Tuesday, August 26, 2008

Option ARMS

Yet more good stuff from the economist. Option ARMs - adjustable rate mortgages that allow (give the option) of paying less than the interest rate. The difference is then added to the loan balance. In a down market, you end up owing more than you originally borrowed on a house that is worth less than you paid. Oh yes, and these are mainly in CA.

The name option arm is ironic really because these loans are very much like options, where the buyer of the house is betting on house price volatility and hoping that the value of the house ends up in the money. Consider this fact also - in most cases, if the homeowner has been paying below the market interest rate for the loan for 5 years, he/she will have also been paying far below the rental cost of the property. So even in the case of default, where they loose the house, the occupant has still lived in a house at a lower cost than if they rented.

The trouble isn't going to be centered in CA either, my local bank Wachovia is in on the action...

An option-ARM product called Pick-a-Pay (a name that gave fair warning it could lead to trouble) accounts for 45% of consumer lending at Wachovia, a large bank.

CDS - Credit Default Swaps

The Economist has an interesting piece on the role of CDS - credit default swaps.
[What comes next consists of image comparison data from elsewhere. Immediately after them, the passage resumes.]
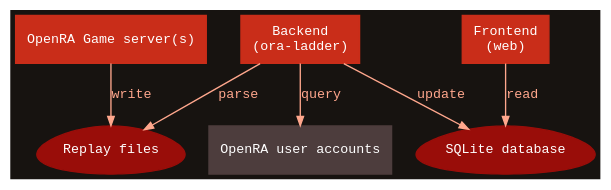
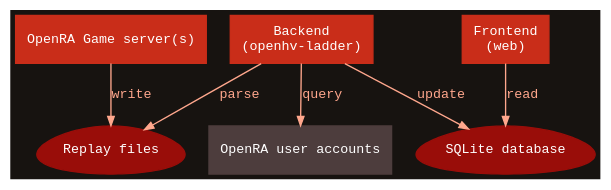
Before and after one commit to OpenHV/ladder: the diagram in misc/architecture.dot, drawn with Graphviz. The commit also changed 37 other files, not shown here.

```diff
--- a/misc/architecture.dot
+++ b/misc/architecture.dot
@@ -1,20 +1,20 @@
 digraph {
   bgcolor="#171310"
 
   node[style=filled,shape=box,color="#c92d19",fontcolor="#ffffff",fontsize=10,fontname=Monospace]
   gameserver         [label="OpenRA Game server(s)"]
-  backend            [label="Backend\n(ora-ladder)"]
+  backend            [label="Backend\n(openhv-ladder)"]
   frontend           [label="Frontend\n(web)"]
   openrauseraccounts [label="OpenRA user accounts",color="#4d3d3d"]
 
   node[shape=egg,color="#990d09"]
   replays [label="Replay files"]
   db      [label="SQLite database"]
 
   edge[color="#ffa78d",fontcolor="#ffa78d",fontsize=10,fontname=Monospace,arrowsize=0.7]
   gameserver -> replays            [label="write"]
   backend    -> replays            [label="parse"]
   backend    -> openrauseraccounts [label="query"]
   backend    -> db                 [label="update"]
   frontend   -> db                 [label="read"]
 }
```
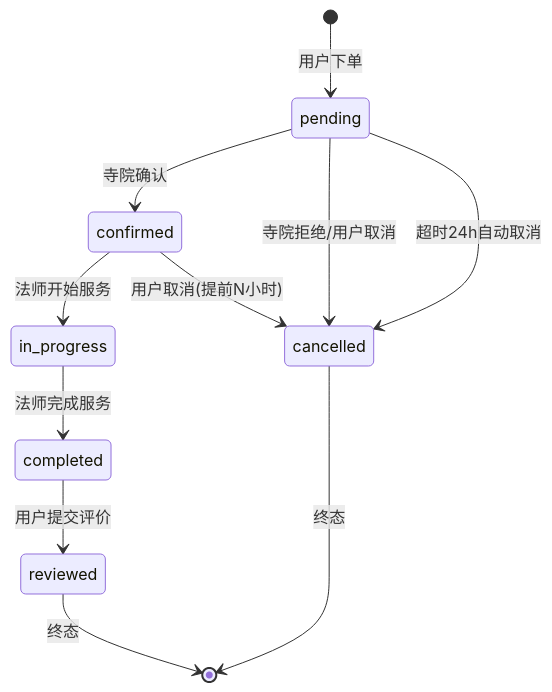
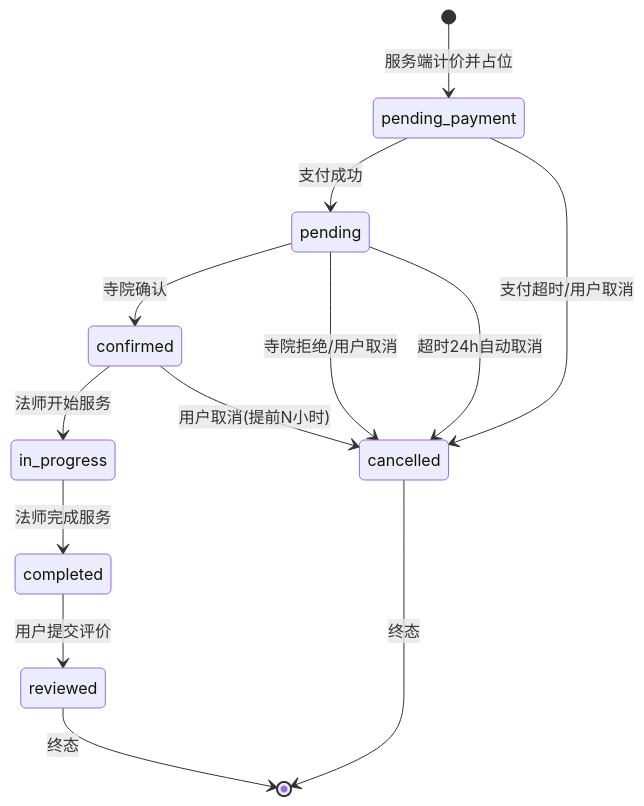
The first of 19 diagrams in docs/architecture/状态机.md (askxuan-dongfang/askxuan-docs), drawn with Mermaid before and after one commit. The commit also changed other lines of this file and 10 other files, not shown here.

````diff
--- a/docs/architecture/状态机.md
+++ b/docs/architecture/状态机.md
@@ -24,13 +25,15 @@
 ```mermaid
 stateDiagram-v2
-    [*] --> pending: 用户下单
+	[*] --> pending_payment: 服务端计价并占位
+	pending_payment --> pending: 支付成功
+	pending_payment --> cancelled: 支付超时/用户取消
     pending --> confirmed: 寺院确认
     pending --> cancelled: 寺院拒绝/用户取消
     pending --> cancelled: 超时24h自动取消
     confirmed --> in_progress: 法师开始服务
     confirmed --> cancelled: 用户取消(提前N小时)
     in_progress --> completed: 法师完成服务
     completed --> reviewed: 用户提交评价
     reviewed --> [*]: 终态
     cancelled --> [*]: 终态
 ```
````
Not surprisingly the cost of insuring debt has gone up...
The five-year CDS spread had more than doubled to 740 basis points (bps), meaning it cost $740,000 to insure $10m of its debt.

Also of interest is the increasing use of the CDS market to speculate on firms. In essence this might provide a means of betting on a firm's declining credit.

finance crossword from FinanceProfessor..

Huge hat tip to financeprofessor for creating a finance crossword. Combining the excitement of finance with the endless fun of crosswords - brilliant. Give it a try.


Tuesday, August 19, 2008

Beer and research

Posted on the freakonomics blog - research that shows that the more beer academics drink, the less they get published. Uh oh.

Sunday, August 17, 2008

Inside the mind of an investor


Why have gas prices fallen?

Gas prices have fallen and oil prices are well below their recent peek - which raises the question: Why? Some might say it was supply and demand with the higher price reducing demand, thus resulting in a lower equilibrium price. Others offer a different explanation...prayer.

Perhaps this will lead to a new area of theological economics.

Thursday, August 14, 2008

Confessions of a risk manager

Great article on the Economist website giving the views of a risk manager at a major bank at what went wrong in the credit crunch.

We had not fully appreciated that 20% of a very large number (of AAA bonds) can inflict far greater losses than 80% of a small number (of sub investment grade bonds).

italics added by me

Although he doesn't blame the traders, he does say that the risk managers were frequently ignored or overruled, or were under pressure to approve deals. And not surprisingly, the most pressure was on the highest returning deals....